The researchers found that carriers of the LIPG 396Ser allele had higher HDL cholesterol; however, they had similar levels of other lipid and non-lipid risk factors for myocardial infarction compared with non-carriers. They noted that the difference in HDL cholesterol was expected to decrease the risk of a myocardial infarction by 13%; however, they found that the 396Ser allele was not associated with a risk of myocardial infarction. From the perspective of observational epidemiology, an increase of 1 standard deviation in HDL cholesterol was associated with s reduced risk of myocardial infarction; however, a 1 standard deviation increase in HDL cholesterol due to genetic score was not associated with an increased risk of myocardial infarction (Standard deviation refers to how much variation or "dispersion" exists from the average or expected value.) For LDL cholesterol (“bad cholesterol”), the risk estimate from observational epidemiology paralleled the genetic score.

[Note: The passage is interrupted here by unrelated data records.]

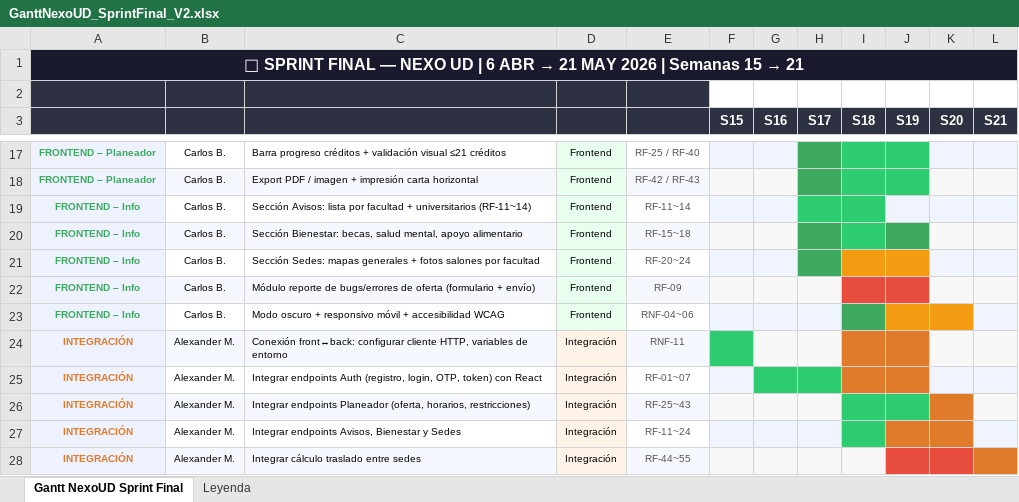
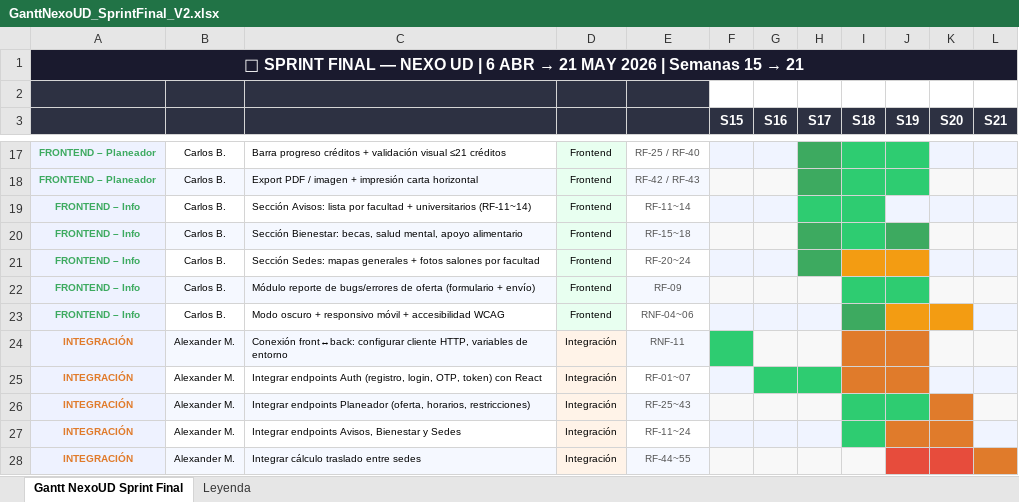
Before and after one commit to DrkGodEater9/NEXO-UD, an Excel workbook: Documentacion/VersionesDiagramaDeGantt/GanttNexoUD_SprintFinal_V2.xlsx, sheet Gantt NexoUD Sprint Final, drawn as a sheet; only a part is shown, gaps mark what is left out; values as stored, in another font and other column widths than the file's, no borders; the diff names each change by its address in the sheet, - before the commit and + after, or states it on an @@ line.

```diff
--- a/Documentacion/VersionesDiagramaDeGantt/GanttNexoUD_SprintFinal_V2.xlsx (sheet Gantt NexoUD Sprint Final)
+++ b/Documentacion/VersionesDiagramaDeGantt/GanttNexoUD_SprintFinal_V2.xlsx (sheet Gantt NexoUD Sprint Final)
-I22:J22 fill: #E74C3C
+I22:J22 fill: #2ECC71
```
Also changed, not shown: 11 other files.
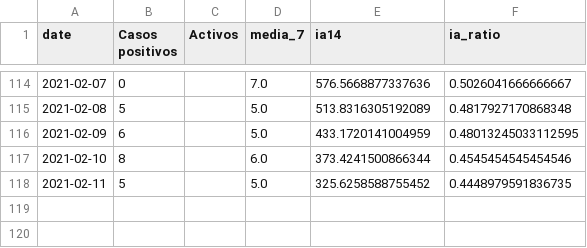
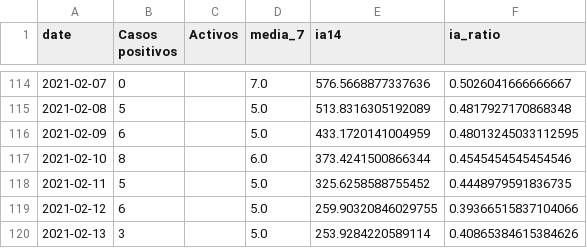
Before and after one commit to mharias/covid_almendralejo, a CSV file: datos/almendralejo.csv, drawn as a sheet; only a part is shown, gaps mark what is left out; the diff names each change by its address in the sheet, - before the commit and + after, or states it on an @@ line.

```diff
--- a/datos/almendralejo.csv
+++ b/datos/almendralejo.csv
+row 119: 2021-02-12 | 6 |  | 5.0 | 259.90320846029755 | 0.39366515837104066
+row 120: 2021-02-13 | 3 |  | 5.0 | 253.9284220589114 | 0.40865384615384626
```
Also changed, not shown: 4 other files.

The authors concluded that some genetic factors that raise plasma HDL cholesterol do not appear to lower the risk of a myocardial infarction. They noted that their data challenges the concept that raising of plasma HDL cholesterol will uniformly translate into reductions in the risk of a myocardial infarction.

Take home message:

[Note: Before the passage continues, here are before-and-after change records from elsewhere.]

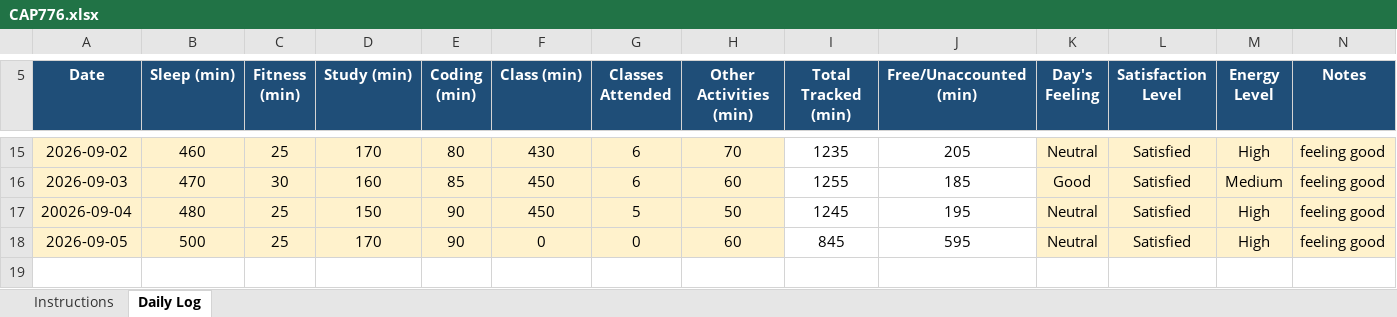
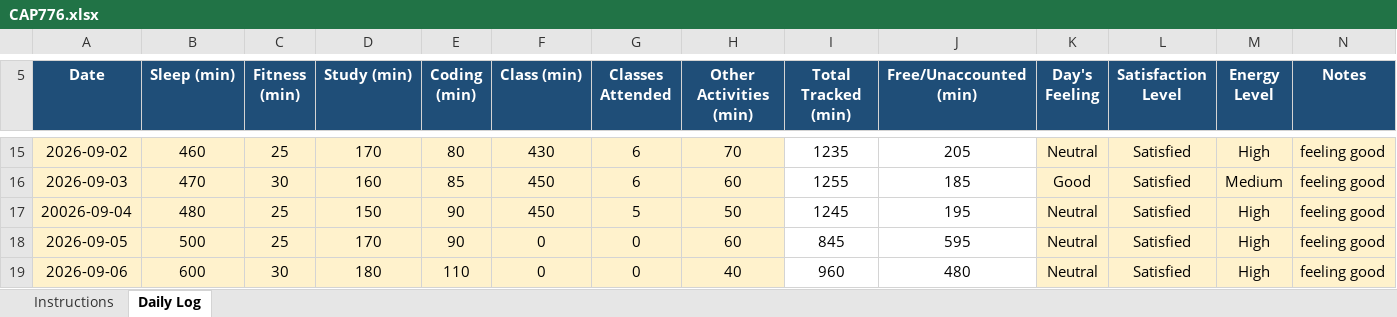
Before and after one commit to stiffensonu3000/CAP776, an Excel workbook: CAP776.xlsx, sheet Daily Log, drawn as a sheet; only a part is shown, gaps mark what is left out; values as stored, in another font and other column widths than the file's, no borders; conditional formats not drawn; the diff names each change by its address in the sheet, - before the commit and + after, or states it on an @@ line.

```diff
--- a/CAP776.xlsx (sheet Daily Log)
+++ b/CAP776.xlsx (sheet Daily Log)
+row 19: 2026-09-06 | 600 | 30 | 180 | 110 | 0 | 0 | 40 | 960 | 480 | Neutral | Satisfied | High | feeling good
```
Also changed, not shown: 1 other file.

This study illustrates that genetic factors are involved in the risk of a heart attack. Perhaps of more importance than focusing on a laboratory value, one should engage in a healthy life style, which includes a healthy diet and exercise program. An overweight individual with a poor diet and low physical activity is still at risk for a myocardial infarction if his or her cholesterol levels are in the normal range.

Reference: The Lancet
This page is updated on May 11, 2013.